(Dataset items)
# # # # #
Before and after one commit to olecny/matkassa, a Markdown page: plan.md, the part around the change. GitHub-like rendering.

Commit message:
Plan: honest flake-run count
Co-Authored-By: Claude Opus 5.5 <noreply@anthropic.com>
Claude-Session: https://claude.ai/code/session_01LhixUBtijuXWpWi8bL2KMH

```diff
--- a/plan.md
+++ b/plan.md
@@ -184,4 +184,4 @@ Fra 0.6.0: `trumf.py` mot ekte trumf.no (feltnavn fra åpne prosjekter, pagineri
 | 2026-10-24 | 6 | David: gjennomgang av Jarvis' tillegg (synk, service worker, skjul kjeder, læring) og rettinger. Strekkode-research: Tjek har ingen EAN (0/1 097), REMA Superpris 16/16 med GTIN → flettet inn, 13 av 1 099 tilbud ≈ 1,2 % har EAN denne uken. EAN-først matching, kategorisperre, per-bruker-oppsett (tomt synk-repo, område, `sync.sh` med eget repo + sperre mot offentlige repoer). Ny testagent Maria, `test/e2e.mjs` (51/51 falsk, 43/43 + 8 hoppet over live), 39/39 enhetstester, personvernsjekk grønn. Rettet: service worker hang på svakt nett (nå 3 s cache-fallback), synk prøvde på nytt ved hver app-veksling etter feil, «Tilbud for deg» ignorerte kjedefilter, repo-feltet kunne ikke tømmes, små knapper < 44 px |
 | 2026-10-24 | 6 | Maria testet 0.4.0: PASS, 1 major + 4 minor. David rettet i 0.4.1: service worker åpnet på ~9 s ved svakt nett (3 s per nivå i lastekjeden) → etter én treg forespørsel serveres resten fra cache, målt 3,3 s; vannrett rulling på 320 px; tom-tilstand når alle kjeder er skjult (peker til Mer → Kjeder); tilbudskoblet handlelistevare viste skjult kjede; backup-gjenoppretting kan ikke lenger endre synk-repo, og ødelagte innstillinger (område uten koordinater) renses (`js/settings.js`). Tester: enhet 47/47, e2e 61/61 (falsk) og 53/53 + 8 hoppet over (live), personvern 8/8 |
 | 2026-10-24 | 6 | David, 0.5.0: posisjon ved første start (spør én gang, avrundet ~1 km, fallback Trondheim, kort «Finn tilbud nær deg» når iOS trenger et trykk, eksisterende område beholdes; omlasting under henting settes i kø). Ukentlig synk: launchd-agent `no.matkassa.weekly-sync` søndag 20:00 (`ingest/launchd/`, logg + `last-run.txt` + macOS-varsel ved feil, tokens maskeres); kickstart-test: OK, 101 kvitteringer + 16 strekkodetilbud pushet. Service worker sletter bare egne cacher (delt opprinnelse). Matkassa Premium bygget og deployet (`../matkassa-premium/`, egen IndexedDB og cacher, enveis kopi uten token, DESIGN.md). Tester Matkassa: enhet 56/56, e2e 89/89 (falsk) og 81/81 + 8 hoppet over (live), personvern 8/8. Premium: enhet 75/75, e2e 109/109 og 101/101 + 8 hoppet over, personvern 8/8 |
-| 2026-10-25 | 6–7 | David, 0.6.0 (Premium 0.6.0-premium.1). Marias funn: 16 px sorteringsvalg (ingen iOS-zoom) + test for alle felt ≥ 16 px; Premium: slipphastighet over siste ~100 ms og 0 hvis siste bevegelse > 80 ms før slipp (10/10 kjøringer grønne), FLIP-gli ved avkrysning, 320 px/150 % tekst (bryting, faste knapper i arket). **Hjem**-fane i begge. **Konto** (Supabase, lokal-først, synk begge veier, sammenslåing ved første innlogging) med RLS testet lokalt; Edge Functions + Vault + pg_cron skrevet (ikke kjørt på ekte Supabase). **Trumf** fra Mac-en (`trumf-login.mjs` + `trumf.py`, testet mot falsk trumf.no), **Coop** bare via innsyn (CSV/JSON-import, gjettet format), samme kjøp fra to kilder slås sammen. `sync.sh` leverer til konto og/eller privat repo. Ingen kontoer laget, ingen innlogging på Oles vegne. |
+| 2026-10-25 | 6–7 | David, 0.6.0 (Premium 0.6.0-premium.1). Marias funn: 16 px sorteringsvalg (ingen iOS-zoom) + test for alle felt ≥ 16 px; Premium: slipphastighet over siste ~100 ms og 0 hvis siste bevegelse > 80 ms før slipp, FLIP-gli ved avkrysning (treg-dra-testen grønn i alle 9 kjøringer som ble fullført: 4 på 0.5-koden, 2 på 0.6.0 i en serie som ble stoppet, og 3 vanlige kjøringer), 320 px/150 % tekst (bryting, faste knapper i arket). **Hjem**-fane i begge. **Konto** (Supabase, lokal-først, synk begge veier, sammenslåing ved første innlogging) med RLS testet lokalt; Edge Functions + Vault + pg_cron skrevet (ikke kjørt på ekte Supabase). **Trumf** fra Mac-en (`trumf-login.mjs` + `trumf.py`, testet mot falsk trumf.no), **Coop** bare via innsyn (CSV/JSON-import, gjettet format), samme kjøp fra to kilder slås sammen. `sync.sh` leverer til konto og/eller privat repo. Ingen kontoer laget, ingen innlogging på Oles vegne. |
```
# # # # #
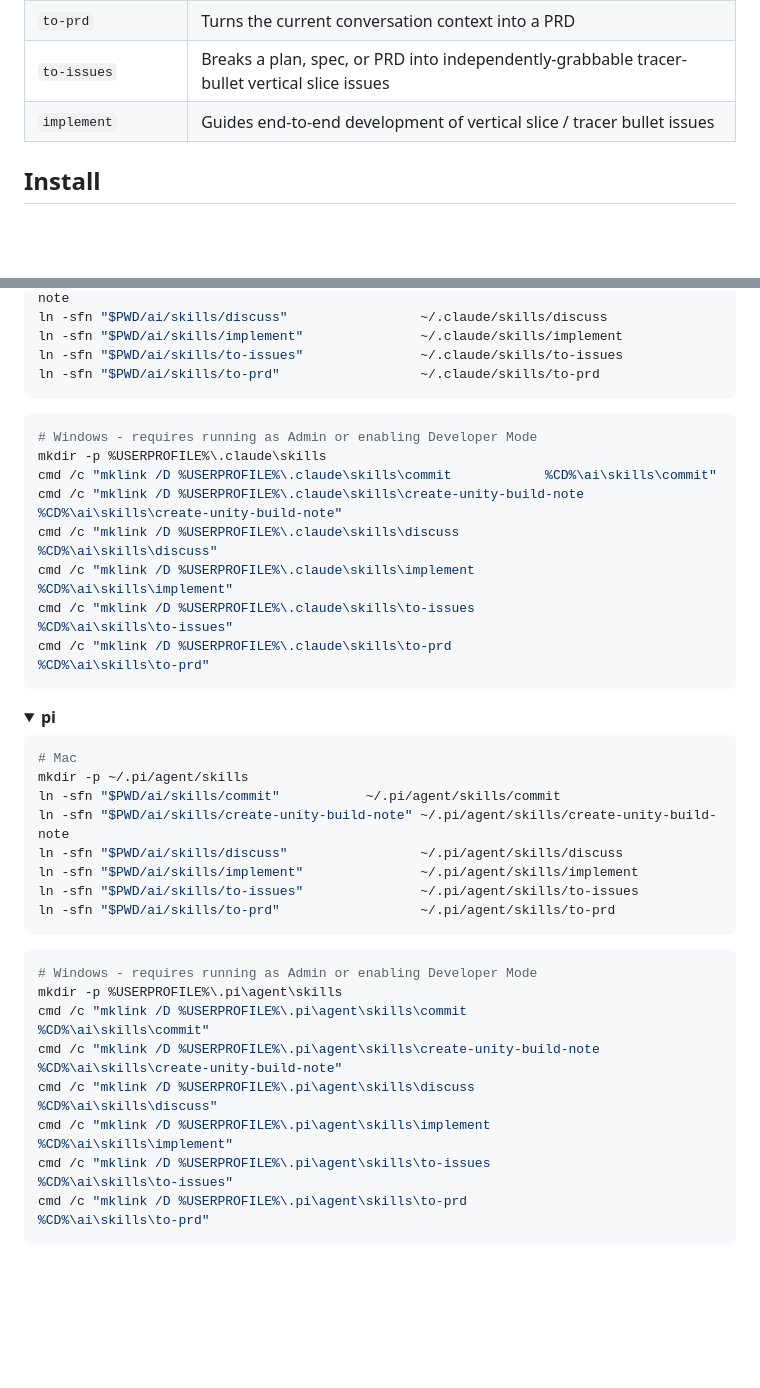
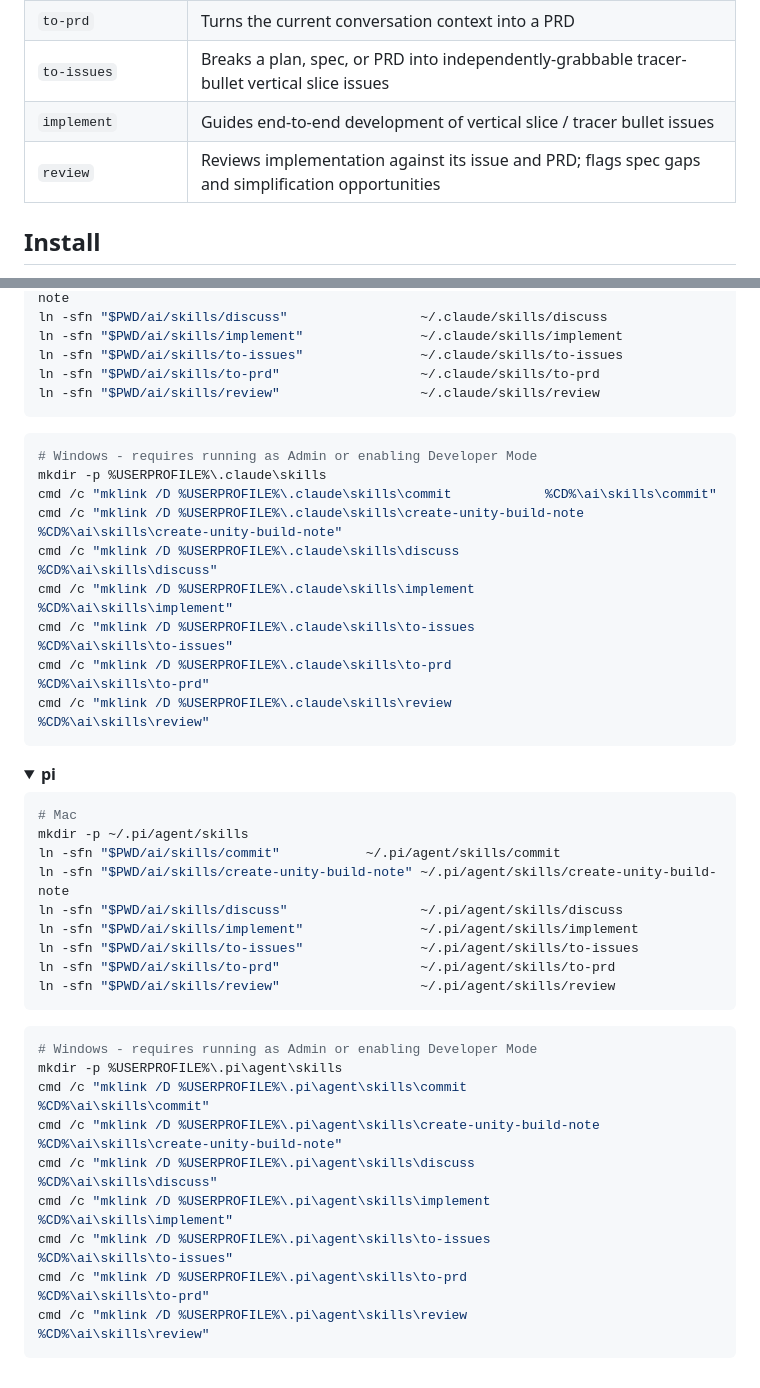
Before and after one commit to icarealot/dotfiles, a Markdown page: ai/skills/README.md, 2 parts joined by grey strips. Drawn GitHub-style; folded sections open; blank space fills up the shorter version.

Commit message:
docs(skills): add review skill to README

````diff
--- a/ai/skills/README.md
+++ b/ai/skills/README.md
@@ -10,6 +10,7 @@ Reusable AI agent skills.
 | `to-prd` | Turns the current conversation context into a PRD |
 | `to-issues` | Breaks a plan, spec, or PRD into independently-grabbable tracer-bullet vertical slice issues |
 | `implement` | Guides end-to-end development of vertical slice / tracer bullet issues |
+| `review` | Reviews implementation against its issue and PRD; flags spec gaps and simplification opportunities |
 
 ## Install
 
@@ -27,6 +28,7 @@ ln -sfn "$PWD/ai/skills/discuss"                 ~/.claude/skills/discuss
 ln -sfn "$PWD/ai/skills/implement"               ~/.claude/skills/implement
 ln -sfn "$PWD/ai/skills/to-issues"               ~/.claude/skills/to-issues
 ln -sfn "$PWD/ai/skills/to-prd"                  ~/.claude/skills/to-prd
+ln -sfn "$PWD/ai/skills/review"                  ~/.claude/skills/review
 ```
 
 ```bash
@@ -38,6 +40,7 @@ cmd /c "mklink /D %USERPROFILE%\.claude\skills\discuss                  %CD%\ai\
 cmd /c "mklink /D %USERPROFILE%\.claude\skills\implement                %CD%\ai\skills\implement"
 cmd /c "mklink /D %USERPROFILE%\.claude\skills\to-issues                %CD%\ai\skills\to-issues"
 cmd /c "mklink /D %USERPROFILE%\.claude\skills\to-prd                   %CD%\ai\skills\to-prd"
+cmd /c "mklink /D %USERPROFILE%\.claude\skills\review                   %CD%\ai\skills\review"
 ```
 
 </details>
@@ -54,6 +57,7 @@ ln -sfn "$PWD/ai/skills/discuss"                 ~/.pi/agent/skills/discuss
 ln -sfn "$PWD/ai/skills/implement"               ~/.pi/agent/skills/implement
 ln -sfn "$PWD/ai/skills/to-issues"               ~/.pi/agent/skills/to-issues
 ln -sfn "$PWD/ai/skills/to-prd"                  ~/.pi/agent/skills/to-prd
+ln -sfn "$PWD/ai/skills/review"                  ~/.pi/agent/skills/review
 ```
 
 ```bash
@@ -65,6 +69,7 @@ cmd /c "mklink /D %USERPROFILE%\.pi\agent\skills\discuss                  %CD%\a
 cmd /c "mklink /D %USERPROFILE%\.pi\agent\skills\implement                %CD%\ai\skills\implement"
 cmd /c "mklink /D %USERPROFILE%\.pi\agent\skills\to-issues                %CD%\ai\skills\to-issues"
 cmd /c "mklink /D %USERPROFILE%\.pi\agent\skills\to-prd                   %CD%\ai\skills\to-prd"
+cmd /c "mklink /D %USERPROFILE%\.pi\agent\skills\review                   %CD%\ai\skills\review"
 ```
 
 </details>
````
# # # # #
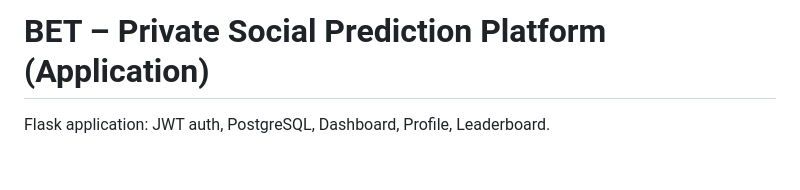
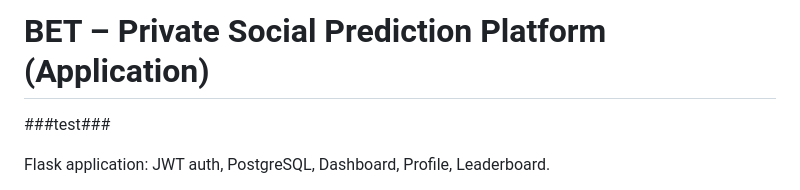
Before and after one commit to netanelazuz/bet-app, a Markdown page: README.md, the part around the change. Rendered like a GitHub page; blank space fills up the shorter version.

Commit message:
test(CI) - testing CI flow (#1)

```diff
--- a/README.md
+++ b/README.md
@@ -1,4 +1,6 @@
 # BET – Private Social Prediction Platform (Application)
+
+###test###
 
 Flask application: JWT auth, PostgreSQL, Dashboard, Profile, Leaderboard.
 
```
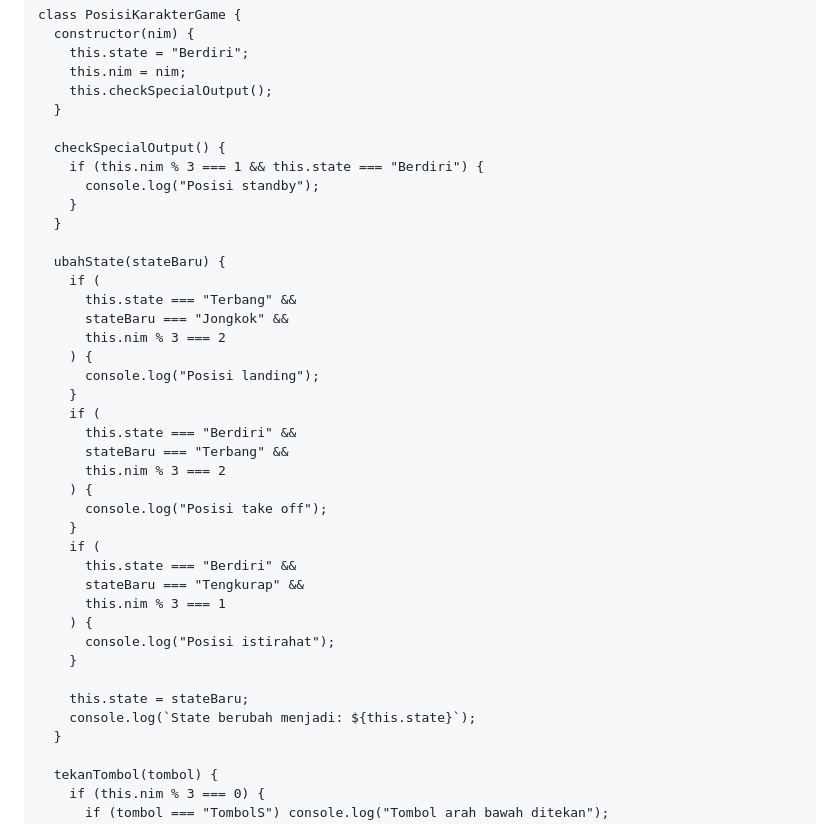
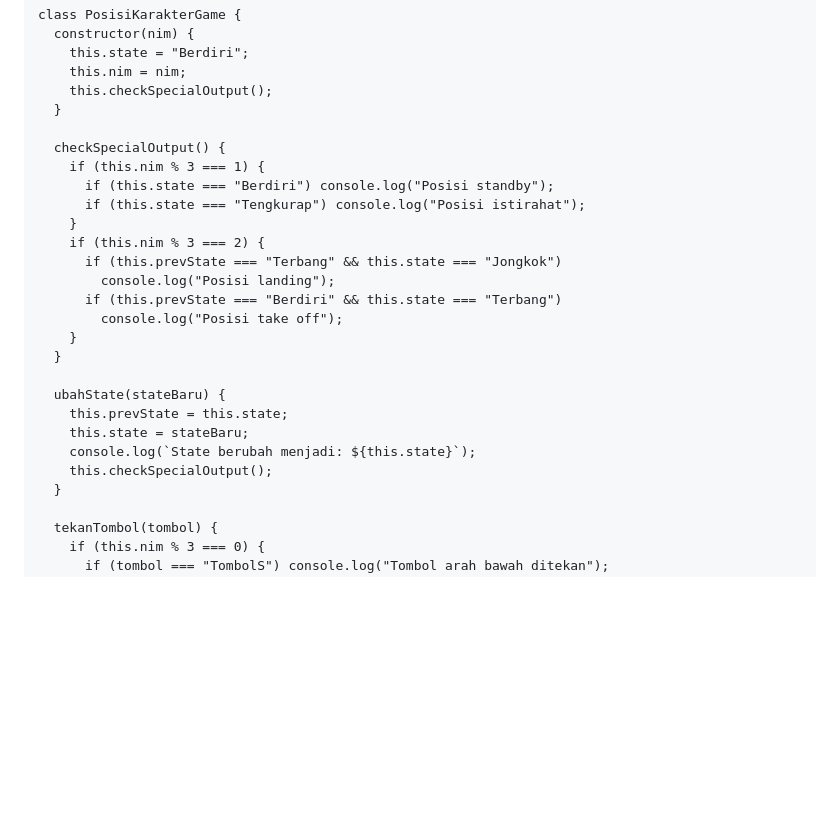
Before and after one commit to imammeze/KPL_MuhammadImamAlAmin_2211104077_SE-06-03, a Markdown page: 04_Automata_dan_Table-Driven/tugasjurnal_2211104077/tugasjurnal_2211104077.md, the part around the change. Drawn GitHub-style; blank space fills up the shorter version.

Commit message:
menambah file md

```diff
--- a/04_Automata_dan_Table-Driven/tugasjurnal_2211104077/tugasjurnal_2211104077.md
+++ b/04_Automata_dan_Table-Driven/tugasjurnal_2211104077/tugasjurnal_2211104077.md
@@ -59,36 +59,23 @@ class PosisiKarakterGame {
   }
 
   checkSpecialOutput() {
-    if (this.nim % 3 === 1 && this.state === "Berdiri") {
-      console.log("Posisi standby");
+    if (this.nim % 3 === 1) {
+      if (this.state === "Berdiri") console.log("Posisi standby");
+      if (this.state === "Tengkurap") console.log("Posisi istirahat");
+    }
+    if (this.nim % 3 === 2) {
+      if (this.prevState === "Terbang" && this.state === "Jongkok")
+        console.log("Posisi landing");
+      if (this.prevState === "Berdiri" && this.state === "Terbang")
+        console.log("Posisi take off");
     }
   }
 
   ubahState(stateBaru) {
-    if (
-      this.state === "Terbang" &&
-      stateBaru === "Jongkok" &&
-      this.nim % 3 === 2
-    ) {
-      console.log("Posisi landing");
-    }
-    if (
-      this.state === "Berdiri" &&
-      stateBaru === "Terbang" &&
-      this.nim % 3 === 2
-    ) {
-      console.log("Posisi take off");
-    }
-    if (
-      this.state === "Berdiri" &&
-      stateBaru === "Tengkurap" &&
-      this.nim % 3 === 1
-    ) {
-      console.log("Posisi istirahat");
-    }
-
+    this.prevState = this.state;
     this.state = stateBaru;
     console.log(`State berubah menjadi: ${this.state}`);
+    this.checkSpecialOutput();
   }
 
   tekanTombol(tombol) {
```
# # # # #
What needs to be done: Scan the entries above, and wherever a line holds the string "page", copy it.

Reply:
Before and after one commit to olecny/matkassa, a Markdown page: plan.md, the part around the change. GitHub-like rendering.
Before and after one commit to icarealot/dotfiles, a Markdown page: ai/skills/README.md, 2 parts joined by grey strips. Drawn GitHub-style; folded sections open; blank space fills up the shorter version.
Before and after one commit to netanelazuz/bet-app, a Markdown page: README.md, the part around the change. Rendered like a GitHub page; blank space fills up the shorter version.
Before and after one commit to imammeze/KPL_MuhammadImamAlAmin_2211104077_SE-06-03, a Markdown page: 04_Automata_dan_Table-Driven/tugasjurnal_2211104077/tugasjurnal_2211104077.md, the part around the change. Drawn GitHub-style; blank space fills up the shorter version.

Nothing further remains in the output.